Tribe: On Homecoming and Belonging

Sebastian Junger’s Tribe: On Homecoming and Belonging discusses PTSD and why it is so difficult for veterans to reintegrate into society. He asserts that because of the tribe mentality and structure of the military, veterans have trouble readjusting to the chaotic nature of modern society. HE cites both research and personal narratives to defend his claim.

I listened to this book is audio CD format and I loved reading it that way. It was extremely short and well written. Junger was concise in his writing, but still very engaging.

The section I enjoyed the most was when Junger talked about Indians (he makes a point of using that term specifically) and early Americans. He cites historical notes that lament that early Americans would leave their new communities to join the Indians. People would join the native society by choice, but Indians would fight to return to their society. Even Benjamin Franklin discussed this and was baffled by it. Junger argues that it is because of the tribal structure of the society and the sense of purpose that comes with it.

Overall, I enjoyed this book. It was read at a good pace and covered the topic. I just would have liked more information and a more in-depth look at the subject.



All the Single Ladies

I’ve tried to read this book multiple times, but could never seem to fit it in before I had to return it. Finally, I found it on Overdrive in audio form and sped through it.

All the Single Ladies: Unmarried Women and the Rise of an Independent Nation by Rebecca Traister is a well-researched and thought out book about the history and present reality of single women in America. Traister interviewed hundreds of women about their personal experiences and also cites other studies and books to support her claims.

Traister comes to the conclusion that the way to “save marriage” in America is for women to be equal and to support women as people who make their own decisions about their bodies and what to do with their lives. I agree 100% with her assertion. I tried to listen to this book with a critical ear and I still believe that her research fully justified her claims.

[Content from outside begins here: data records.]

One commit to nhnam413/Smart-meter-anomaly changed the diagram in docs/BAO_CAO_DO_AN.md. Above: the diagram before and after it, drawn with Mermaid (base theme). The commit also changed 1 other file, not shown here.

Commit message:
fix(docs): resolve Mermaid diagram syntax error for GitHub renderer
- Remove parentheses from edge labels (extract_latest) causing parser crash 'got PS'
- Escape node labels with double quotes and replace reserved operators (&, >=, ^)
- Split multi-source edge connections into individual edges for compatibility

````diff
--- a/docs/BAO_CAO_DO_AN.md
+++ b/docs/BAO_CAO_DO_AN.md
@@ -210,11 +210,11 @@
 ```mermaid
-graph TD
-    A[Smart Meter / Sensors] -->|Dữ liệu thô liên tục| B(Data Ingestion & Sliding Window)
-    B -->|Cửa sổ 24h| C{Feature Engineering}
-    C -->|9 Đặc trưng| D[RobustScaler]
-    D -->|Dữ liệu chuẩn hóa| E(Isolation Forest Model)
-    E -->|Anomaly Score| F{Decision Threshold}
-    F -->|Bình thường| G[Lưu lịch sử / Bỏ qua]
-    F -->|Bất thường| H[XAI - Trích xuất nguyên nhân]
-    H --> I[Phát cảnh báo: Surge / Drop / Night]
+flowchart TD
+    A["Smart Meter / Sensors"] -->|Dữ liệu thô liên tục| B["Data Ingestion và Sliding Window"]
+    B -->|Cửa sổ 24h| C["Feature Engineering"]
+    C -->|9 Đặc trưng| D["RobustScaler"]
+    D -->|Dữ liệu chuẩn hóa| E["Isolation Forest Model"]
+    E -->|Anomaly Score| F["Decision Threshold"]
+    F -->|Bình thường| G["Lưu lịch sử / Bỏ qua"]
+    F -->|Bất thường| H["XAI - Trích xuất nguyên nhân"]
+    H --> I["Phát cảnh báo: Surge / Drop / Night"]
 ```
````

This book was occasionally hard for me to listen to. I learned a lot of the lessons about being by myself in college. While my friends were dating and in long-term relationships, I was more focused on classes and work. I grew up and went to college in Texas, where so many people are thinking about marriage early. I had a lot of female friends get married as soon as they graduated college, or before. I wish I’d had this book then, when I was doubting whether I would ever be in a long-term relationship, much less get married. It is reassuring to know that I’m still within the normal age range, even in Texas, where the average from 2010-2015 was 26.1 for women and 27.8 for men.

Overall, I found this book to be well-researched and informative. I am personally invested in the topic and the social issues that are discussed. I highly recommend this book to anyone curious about the current state of marriage, women, families, or socio-economic status for women in America.